§ Exercise prompt:
Wherever the word "input" shows up in the data, report the line it sits in.
Top of Records provided
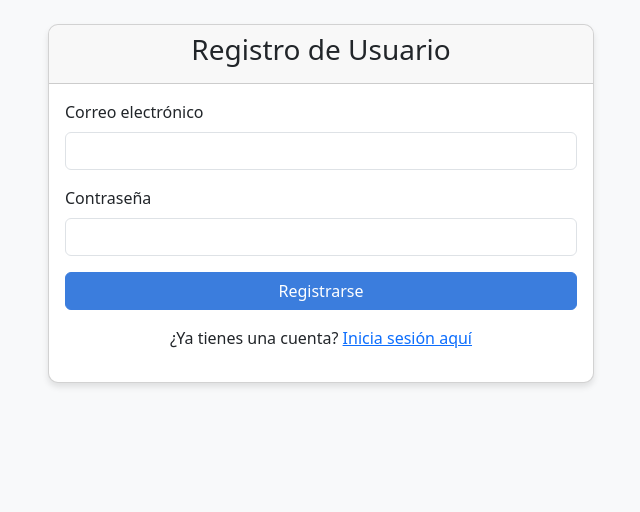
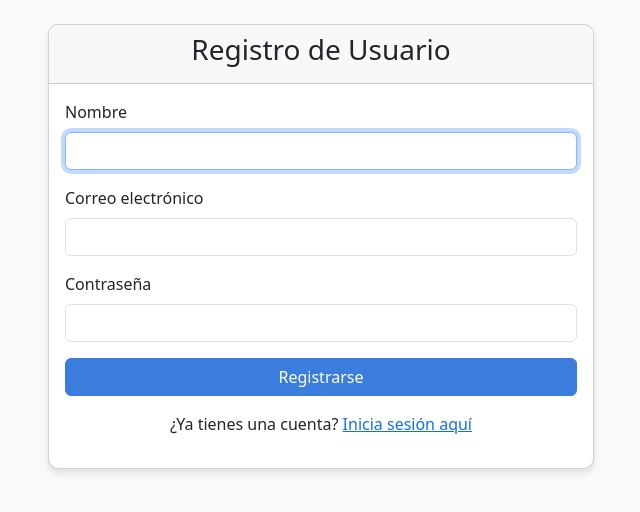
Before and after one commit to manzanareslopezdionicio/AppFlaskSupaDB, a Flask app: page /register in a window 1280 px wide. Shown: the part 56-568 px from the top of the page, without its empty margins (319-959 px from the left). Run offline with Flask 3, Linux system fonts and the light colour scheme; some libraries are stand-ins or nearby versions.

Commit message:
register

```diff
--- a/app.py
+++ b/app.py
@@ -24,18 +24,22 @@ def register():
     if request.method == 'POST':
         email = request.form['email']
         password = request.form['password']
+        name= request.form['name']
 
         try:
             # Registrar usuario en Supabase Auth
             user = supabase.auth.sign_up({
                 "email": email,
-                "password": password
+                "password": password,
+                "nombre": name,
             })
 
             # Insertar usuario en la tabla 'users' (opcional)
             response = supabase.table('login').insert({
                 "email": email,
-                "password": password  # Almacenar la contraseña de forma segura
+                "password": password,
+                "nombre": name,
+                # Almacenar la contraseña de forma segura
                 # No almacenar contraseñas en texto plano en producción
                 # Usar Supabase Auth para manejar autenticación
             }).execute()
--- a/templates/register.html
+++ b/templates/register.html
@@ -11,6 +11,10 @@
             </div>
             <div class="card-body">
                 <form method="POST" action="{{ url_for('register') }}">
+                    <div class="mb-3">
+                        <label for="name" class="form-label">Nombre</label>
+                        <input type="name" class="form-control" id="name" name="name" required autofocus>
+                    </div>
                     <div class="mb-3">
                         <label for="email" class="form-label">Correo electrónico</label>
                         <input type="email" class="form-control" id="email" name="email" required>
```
Bottom of Records provided
Top of Records provided
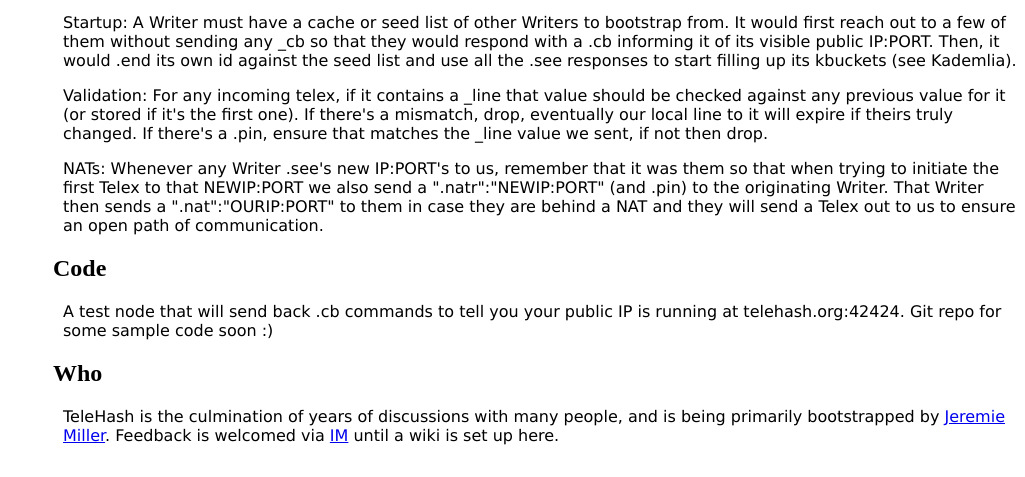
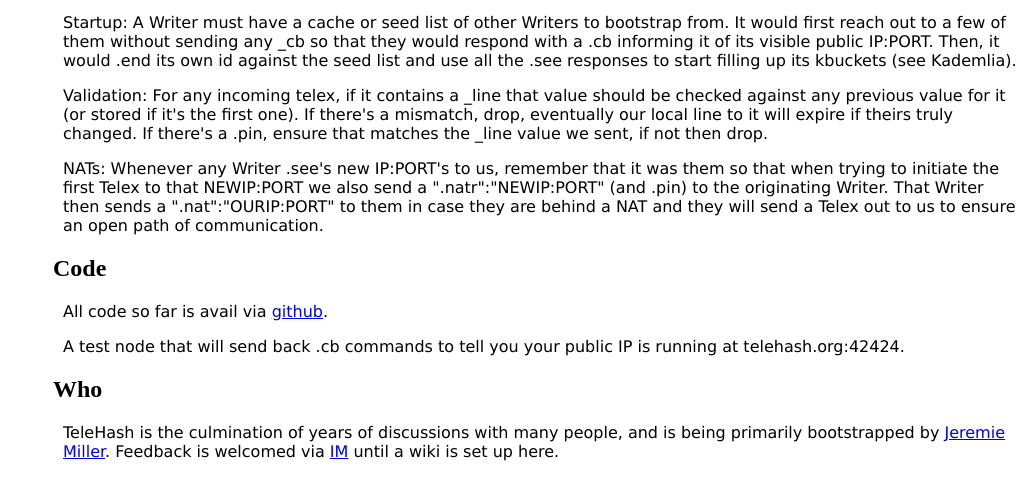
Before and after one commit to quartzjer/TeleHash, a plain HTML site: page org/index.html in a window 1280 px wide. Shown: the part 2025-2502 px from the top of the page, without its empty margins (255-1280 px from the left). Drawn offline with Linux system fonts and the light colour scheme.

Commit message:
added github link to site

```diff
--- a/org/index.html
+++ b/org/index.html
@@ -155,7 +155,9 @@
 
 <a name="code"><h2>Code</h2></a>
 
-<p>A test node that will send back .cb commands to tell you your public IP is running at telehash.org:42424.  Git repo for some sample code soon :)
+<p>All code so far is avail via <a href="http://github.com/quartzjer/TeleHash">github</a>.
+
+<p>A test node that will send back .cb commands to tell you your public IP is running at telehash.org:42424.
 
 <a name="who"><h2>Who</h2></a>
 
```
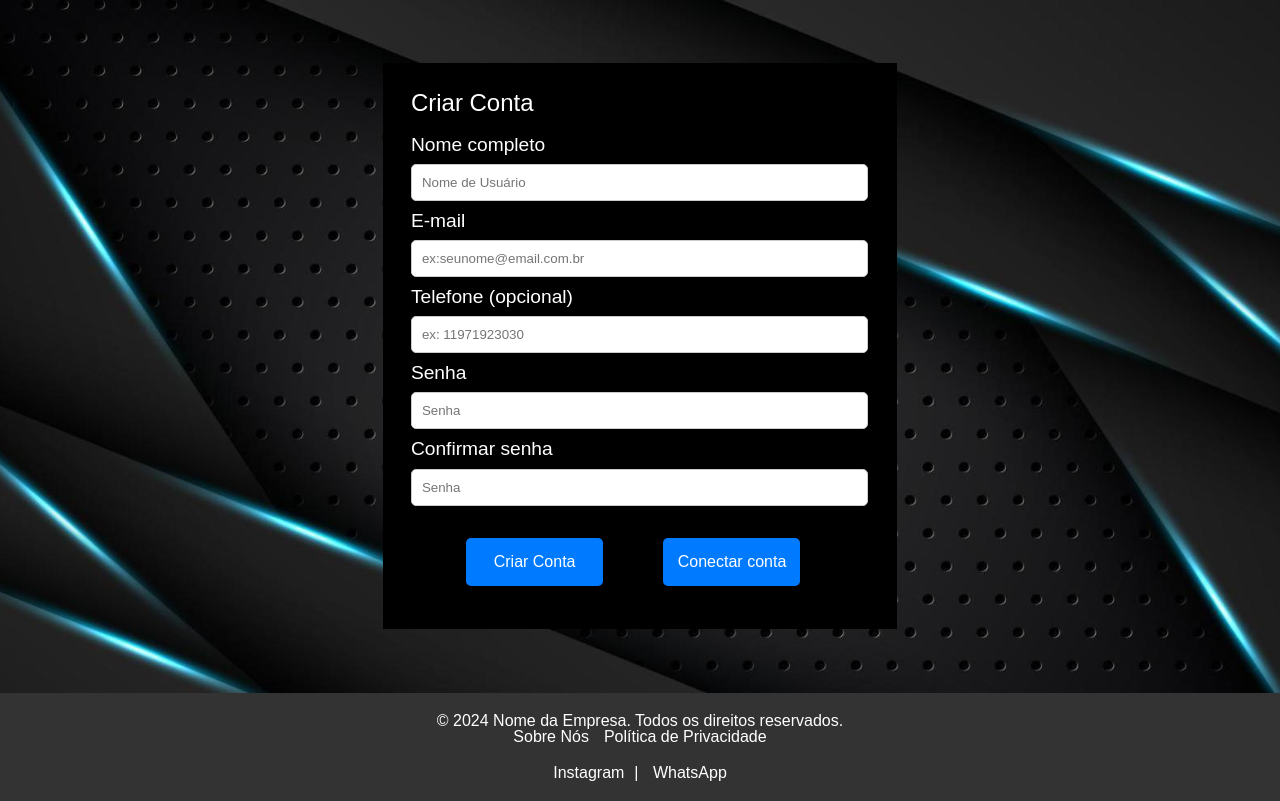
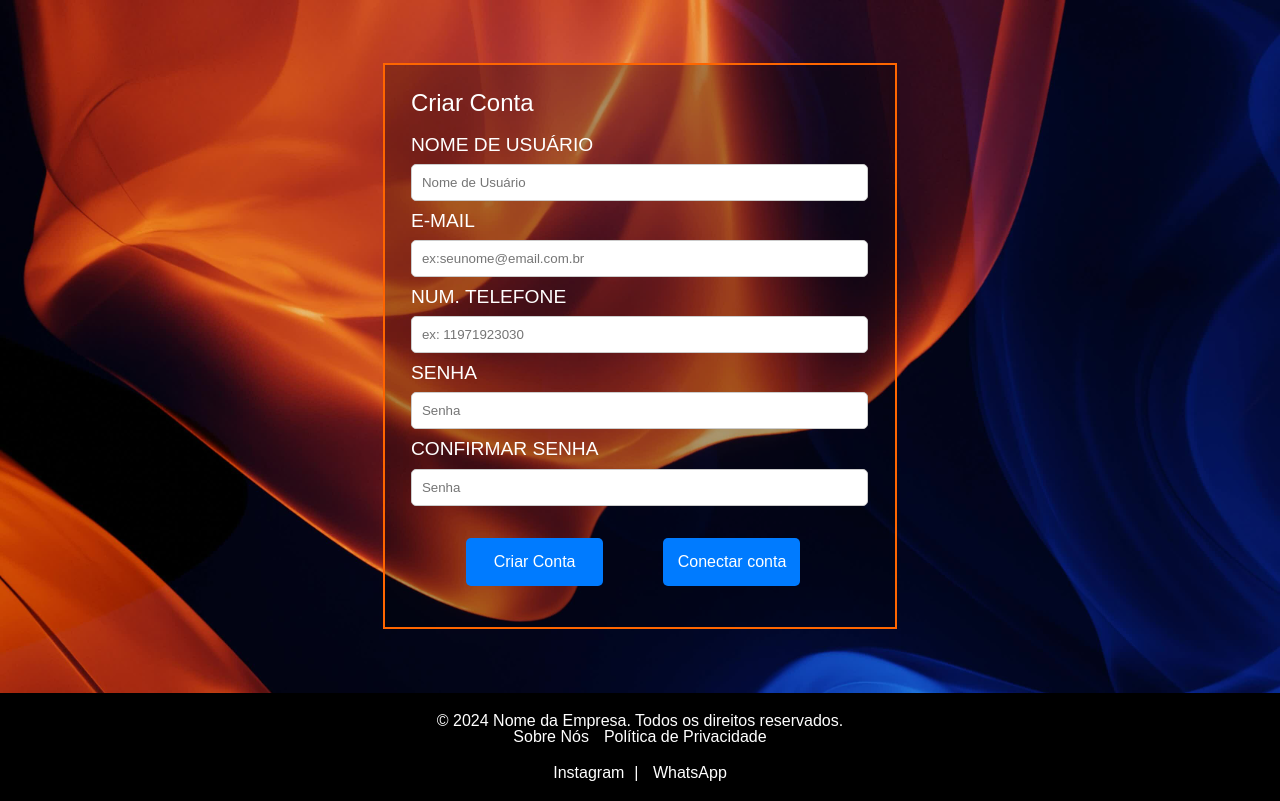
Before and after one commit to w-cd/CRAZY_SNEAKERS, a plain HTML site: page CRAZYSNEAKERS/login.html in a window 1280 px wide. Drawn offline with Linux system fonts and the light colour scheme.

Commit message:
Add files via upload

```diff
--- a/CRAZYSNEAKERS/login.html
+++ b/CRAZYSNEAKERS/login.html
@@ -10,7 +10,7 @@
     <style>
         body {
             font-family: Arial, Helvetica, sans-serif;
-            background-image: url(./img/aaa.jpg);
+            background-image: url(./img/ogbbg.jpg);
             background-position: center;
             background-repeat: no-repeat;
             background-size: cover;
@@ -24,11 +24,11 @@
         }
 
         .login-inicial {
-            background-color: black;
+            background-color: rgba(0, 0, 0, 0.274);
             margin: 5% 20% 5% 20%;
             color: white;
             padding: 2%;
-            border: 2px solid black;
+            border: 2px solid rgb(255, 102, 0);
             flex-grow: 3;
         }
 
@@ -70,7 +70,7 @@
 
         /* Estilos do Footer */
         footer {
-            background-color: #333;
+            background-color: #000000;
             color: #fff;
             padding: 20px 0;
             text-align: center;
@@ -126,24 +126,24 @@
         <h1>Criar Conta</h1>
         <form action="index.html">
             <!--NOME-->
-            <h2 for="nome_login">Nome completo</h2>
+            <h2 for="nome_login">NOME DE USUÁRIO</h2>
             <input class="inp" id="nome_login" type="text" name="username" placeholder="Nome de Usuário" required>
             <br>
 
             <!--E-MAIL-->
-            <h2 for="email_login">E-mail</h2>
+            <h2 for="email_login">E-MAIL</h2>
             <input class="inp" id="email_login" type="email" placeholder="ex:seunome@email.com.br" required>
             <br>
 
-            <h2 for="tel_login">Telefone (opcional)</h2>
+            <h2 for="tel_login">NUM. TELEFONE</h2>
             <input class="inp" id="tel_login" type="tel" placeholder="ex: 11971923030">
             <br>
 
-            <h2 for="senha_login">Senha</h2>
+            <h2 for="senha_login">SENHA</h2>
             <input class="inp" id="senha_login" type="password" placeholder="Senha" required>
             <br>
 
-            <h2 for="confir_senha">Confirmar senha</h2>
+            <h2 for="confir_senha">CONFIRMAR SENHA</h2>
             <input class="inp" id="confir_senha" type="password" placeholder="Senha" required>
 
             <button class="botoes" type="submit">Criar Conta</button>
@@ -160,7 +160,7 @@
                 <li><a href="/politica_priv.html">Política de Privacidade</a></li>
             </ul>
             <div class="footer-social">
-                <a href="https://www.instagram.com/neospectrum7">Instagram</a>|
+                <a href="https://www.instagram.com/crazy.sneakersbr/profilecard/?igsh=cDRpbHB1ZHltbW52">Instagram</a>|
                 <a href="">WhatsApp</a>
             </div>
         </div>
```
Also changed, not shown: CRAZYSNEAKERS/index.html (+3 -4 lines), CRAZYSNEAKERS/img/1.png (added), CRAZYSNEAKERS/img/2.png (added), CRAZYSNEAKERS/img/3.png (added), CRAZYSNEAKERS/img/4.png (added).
Bottom of Records provided
§ Solution:
+                        <input type="name" class="form-control" id="name" name="name" required autofocus>
                         <input type="email" class="form-control" id="email" name="email" required>
             <input class="inp" id="nome_login" type="text" name="username" placeholder="Nome de Usuário" required>
             <input class="inp" id="email_login" type="email" placeholder="ex:seunome@email.com.br" required>
             <input class="inp" id="tel_login" type="tel" placeholder="ex: 11971923030">
             <input class="inp" id="senha_login" type="password" placeholder="Senha" required>
             <input class="inp" id="confir_senha" type="password" placeholder="Senha" required>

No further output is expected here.